BAXTER STATE PARK, Maine — Visitors won’t yet be allowed to scale Baxter Peak, but they will find at least 60 percent of Baxter State Park’s trails and roads open when the park has its big opening day Friday, park director Jensen Bissell said Thursday.
Though parts of Baxter have been accessible for months, heavy snows and rains since December have left park workers fixing road washouts and awaiting thaws and the drying out of trails and roads, Bissell said.
This delayed the opening of most of the park, which usually occurs by May 15.
“The colder, wetter weather just hasn’t melted the snow and brought the frost out of the roads,” Bissell said.
Among the features park visitors can expect to be open Friday are:
• Trout Brook Farm campground and portions of 45-mile-long Park Tote Road, which is open now to Foster Field and to Trout Brook Crossing. Tote Road is also open on the north end of the park from Matagamon Gate to Trout Brook Crossing and South Branch Pond Campground.
• The Russell Pond campground, which is accessible by hiking in from the north via South Branch Pond campground.
• Abol, Katahdin Stream, Daicey Pond, Kidney Pond, Russell Pond and South Branch Pond Campgrounds are open for reservations only, via the park website, baxterstateparkauthority.com, as of today, Bissell said.
“All the trails below the [mountain] treeline are open now, but they are probably wet and probably somewhat snowed,” Bissell said.
Roaring Brook Campground, meanwhile, won’t be open until Sunday. The Russell Pond and Wassataquoik Stream Trails remain closed until water levels drop in Wassataquoik Stream. Roaring Brook, Trout Brook Farm, Nesowadnehunk Field and Chimney Pond also remain closed until conditions improve, Bissell said.
Chimney Pond Campground usually doesn’t open until June 1, and given the delays caused by the difficult weather, an opening by that date would be fortunate indeed, Bissell said.
“It’s a long ways away,” Bissell said.
Last year, the park drew 67,000 visitors to the Katahdin region, a better than average year but nothing close to the mid-1990s, which saw as many as 85,000 annual visitors, Bissell said.

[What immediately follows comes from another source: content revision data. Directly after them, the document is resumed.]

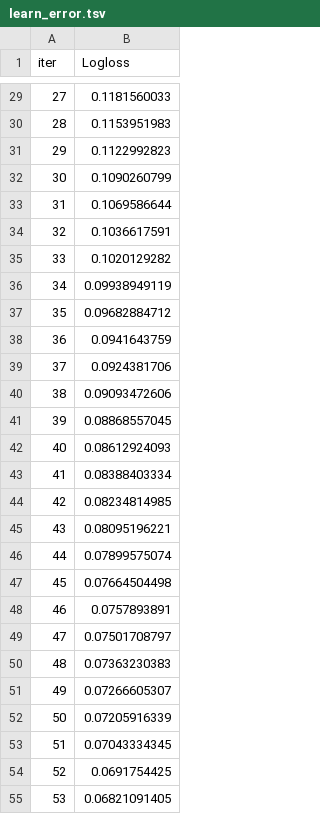
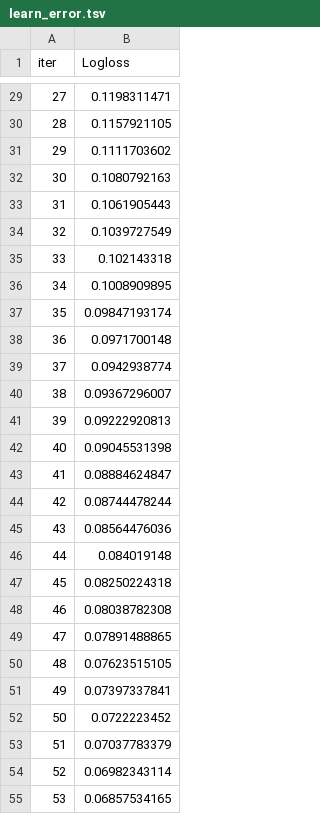
Before and after one commit to jblanche1325/stroke-predictions, a TSV file: catboost_info/learn_error.tsv, drawn as a sheet; only a part is shown, gaps mark what is left out; the diff covers the shown part only.

```diff
--- a/catboost_info/learn_error.tsv
+++ b/catboost_info/learn_error.tsv
@@ -29,27 +29,27 @@ iter	Logloss
-27	0.1181560033
-28	0.1153951983
-29	0.1122992823
-30	0.1090260799
-31	0.1069586644
-32	0.1036617591
-33	0.1020129282
-34	0.09938949119
-35	0.09682884712
-36	0.0941643759
-37	0.0924381706
-38	0.09093472606
-39	0.08868557045
-40	0.08612924093
-41	0.08388403334
-42	0.08234814985
-43	0.08095196221
-44	0.07899575074
-45	0.07664504498
-46	0.0757893891
-47	0.07501708797
-48	0.07363230383
-49	0.07266605307
-50	0.07205916339
-51	0.07043334345
-52	0.0691754425
-53	0.06821091405
+27	0.1198311471
+28	0.1157921105
+29	0.1111703602
+30	0.1080792163
+31	0.1061905443
+32	0.1039727549
+33	0.102143318
+34	0.1008909895
+35	0.09847193174
+36	0.0971700148
+37	0.0942938774
+38	0.09367296007
+39	0.09222920813
+40	0.09045531398
+41	0.08884624847
+42	0.08744478244
+43	0.08564476036
+44	0.084019148
+45	0.08250224318
+46	0.08038782308
+47	0.07891488865
+48	0.07623515105
+49	0.07397337841
+50	0.0722223452
+51	0.07037783379
+52	0.06982343114
+53	0.06857534165
```
Also changed, not shown: 173 edited cells elsewhere in this file, catboost_info/time_left.tsv, notebook/catboost_info/time_left.tsv, 15 other files.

Bissell said he hopes the peak will be accessible by Memorial Day. Anyone wishing for up-to-the-minute information should go to the park’s website, he said.